The sensor is accompanied by Nikon’s EXPEED 3 image processing engine which promises some impressive speeds, as well as facilitating a native ISO range of 100-6400, which can be extended from ISO 50 to ISO 25,600.
The rear of the camera sees the retention of Nikon’s 3.2-inch, 921k-dot LCD screen which features auto-adjustment technology to suit the brightness to that of the surrounding conditions.
In terms of AF performance, the Nikon D610 features the same pro-level 39-point AF system complete with 9 cross-type sensors and enhanced performance in low light conditions. The AF system also supports 3D focus tracking thanks to the D610’s Scene Recognition facility.
The Nikon D610 can also fit in with Nikon’s wireless flash system thanks to the built-in flash, with the added bonus of TTL or manual flash control.
The need to relaunch the Nikon D600 in the form of the Nikon D610 does appear to be somewhat of a missed opportunity in some respects, most noticeably in the fact that the D610 still doesn’t feature Wi-fi functionality. If you’re looking to use Wi-fi on the Nikon D610, you’ll have to stump up for the Nikon WU-1b mobile Wi-fi adapter.
The main area the Nikon D610 has redressed is the camera’s shutter system. Thanks to the noted issues with the D600’s shutter mechanism, the D610 now features a whole new unit that, while also hopefully more reliable than the predecessor, also comes with some performance improvements.
For example, the continuous shooting rate is now up to 6fps from 5.5fps, while a ‘Quiet Continuous’ mode of 3fps now arrives for discreet continuous shooting.

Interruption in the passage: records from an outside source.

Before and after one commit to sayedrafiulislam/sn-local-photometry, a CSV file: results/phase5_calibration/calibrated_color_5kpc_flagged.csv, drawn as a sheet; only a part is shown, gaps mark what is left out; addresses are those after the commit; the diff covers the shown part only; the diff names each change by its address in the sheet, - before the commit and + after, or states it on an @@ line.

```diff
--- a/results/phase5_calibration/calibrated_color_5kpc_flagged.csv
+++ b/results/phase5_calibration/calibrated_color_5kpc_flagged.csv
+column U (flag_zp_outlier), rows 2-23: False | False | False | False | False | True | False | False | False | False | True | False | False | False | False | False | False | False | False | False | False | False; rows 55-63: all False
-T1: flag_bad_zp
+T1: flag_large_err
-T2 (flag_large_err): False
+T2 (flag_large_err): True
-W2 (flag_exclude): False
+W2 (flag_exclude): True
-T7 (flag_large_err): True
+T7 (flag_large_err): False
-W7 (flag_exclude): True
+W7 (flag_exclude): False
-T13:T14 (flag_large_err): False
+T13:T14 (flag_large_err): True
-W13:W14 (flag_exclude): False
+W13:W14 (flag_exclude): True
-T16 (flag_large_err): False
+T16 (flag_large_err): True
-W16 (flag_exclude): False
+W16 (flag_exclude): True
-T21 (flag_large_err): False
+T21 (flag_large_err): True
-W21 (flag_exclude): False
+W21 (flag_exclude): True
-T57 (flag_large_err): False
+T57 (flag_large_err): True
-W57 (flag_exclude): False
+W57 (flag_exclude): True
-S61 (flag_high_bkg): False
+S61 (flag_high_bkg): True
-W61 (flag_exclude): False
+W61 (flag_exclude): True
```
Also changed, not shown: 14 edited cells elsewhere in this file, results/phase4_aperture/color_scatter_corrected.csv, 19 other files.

The D610 also sees some attention afforded to the auto white balance system, with Nikon claiming improved colour rendition in situations lit by artificial sources.